They inched forward. How does one explain to a dog that cowers into a corner that you are neither foe nor food without becoming one or the other?
Not thinking of consequences, she tore off her anti-bacterial mask. She rubbed her gloved hands all over her cheeks and mouth steering clear of her wounds still too fresh and tender to scrub. She threw her concealer caked gloves into the dumpster. All she could do now was stop and stare. Unable to speak, her eyes said it all.
I’m just like you. I have nothing to offer but sympathy, but sympathy has never filled stomachs, I know. I’m so sorry for your position right now.
She could not hold it in any longer. Tears streamed down her pale blue face smudged with half wiped away patches of concealer. She cupped her face in her hands, her neck unable to hold up her head any longer. Without noticing, the two scavenging Wretches encircled her. It happened before she knew it.
They hugged her. Tears and drool from the two scavenging Wretches made their way down her neck and blouse.
Collins did not know how much time passed. A minute? A few minutes? An hour? At some point the two scavenging Wretches pulled away slowly, even for Wretches. They looked at Collins, she looked back at both of them. Their mouths agape, their faces wet with sadness. Though nobody spoke, they understood each other.
We know, all three seemed to say to the other two, We know.
The Wretch to Collins’ right nudged the other and nodded toward another set of dumpsters in back of the next apartment complex. The other nodded in agreement. They gave Collins one last look that seemed to say: So it goes.
She watched as they shuffled away, hand in hand, to the next dumpster. The world suddenly felt a little smaller to Collins. The cold-hearted creature inside her was growing but maturing.
I’m not hiding anymore. We’re not the Wretches. We have nothing to be ashamed of.
Back inside her tiny apartment, empty cart in tow, she started on her cupboards. Cereals, pasta, rices, beans, canned fruit were all pulled from their dusty spaces and tossed in the collapsible cart. She pulled a bag of old butter rum candies, thought briefly of what she was missing, shook her head and added the hard candies to the pile. When finished, she left all five cupboard doors ajar to admire her handiwork. There was now room for canned meats.
Moving to the only unopen drawer and small cupboard door, she opened both simultaneously.

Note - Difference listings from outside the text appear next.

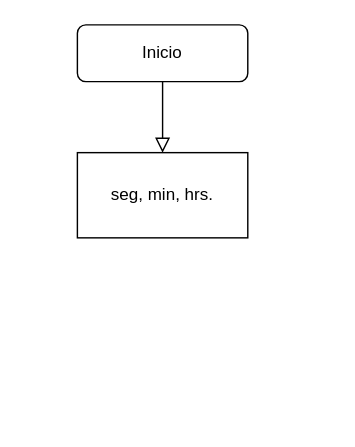
LFernandoTS/proyectodemo keeps this draw.io diagram as Untitled Diagram.drawio. Above is the earlier version. Source tidied: cells renumbered, new cells numbered last; positions are measured from the earlier drawing's top-left corner, leaving out a move shared by most shapes. Both pictures are drawn from the tidied source at 142%, with x=0, y=0 at pixel (77, 24).
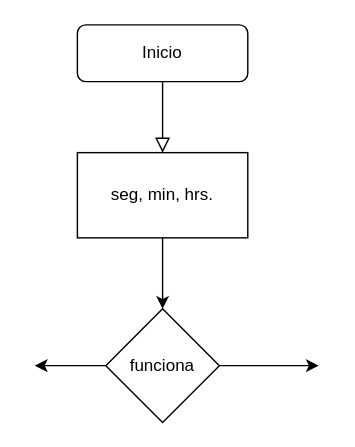
Above is the later version.

Change to the diagram source:
```diff
@@
 <mxGraphModel>
   <root>
     <mxCell id="0" />
     <mxCell id="1" parent="0" />
     <mxCell id="2" style="rounded=0;html=1;jettySize=auto;fontSize=11;endArrow=block;endFill=0;endSize=8;strokeWidth=1;shadow=0;labelBackgroundColor=none;edgeStyle=orthogonalEdgeStyle;entryX=0.5;entryY=0;entryDx=0;entryDy=0;" parent="1" edge="1" source="3" target="4">
       <mxGeometry relative="1" as="geometry" />
     </mxCell>
     <mxCell id="3" value="Inicio" style="rounded=1;whiteSpace=wrap;html=1;fontSize=12;glass=0;strokeWidth=1;shadow=0;" parent="1" vertex="1">
       <mxGeometry width="120" height="40" as="geometry" />
     </mxCell>
     <mxCell id="4" value="seg, min, hrs." style="rounded=0;whiteSpace=wrap;html=1;" parent="1" vertex="1">
       <mxGeometry y="90" width="120" height="60" as="geometry" />
     </mxCell>
+    <mxCell id="5" value="funciona" style="rhombus;whiteSpace=wrap;html=1;" parent="1" vertex="1">
+      <mxGeometry x="20" y="200" width="80" height="80" as="geometry" />
+    </mxCell>
+    <mxCell id="6" style="endArrow=classic;html=1;rounded=0;exitX=0.5;exitY=1;exitDx=0;exitDy=0;entryX=0.5;entryY=0;entryDx=0;entryDy=0;" parent="1" edge="1" source="4" target="5">
+      <mxGeometry relative="1" as="geometry" />
+    </mxCell>
+    <mxCell id="7" style="endArrow=classic;html=1;rounded=0;exitX=1;exitY=0.5;exitDx=0;exitDy=0;" parent="1" edge="1" source="5">
+      <mxGeometry relative="1" as="geometry">
+        <mxPoint x="170" y="240" as="targetPoint" />
+      </mxGeometry>
+    </mxCell>
+    <mxCell id="8" style="endArrow=classic;html=1;rounded=0;exitX=0;exitY=0.5;exitDx=0;exitDy=0;" parent="1" edge="1" source="5">
+      <mxGeometry relative="1" as="geometry">
+        <mxPoint x="-30" y="240" as="targetPoint" />
+      </mxGeometry>
+    </mxCell>
   </root>
 </mxGraphModel>
```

One fork, one knife, one spoon, one plate, one bowl, three pots, two sauce pans. She sighed. This is not going to do. Well, at least I don’t need these pans anymore, as she heaved the four pans and their respective lids into her cart. The smaller sauce pan bounced, clanging on the linoleum before rolling to a stop on the carpet.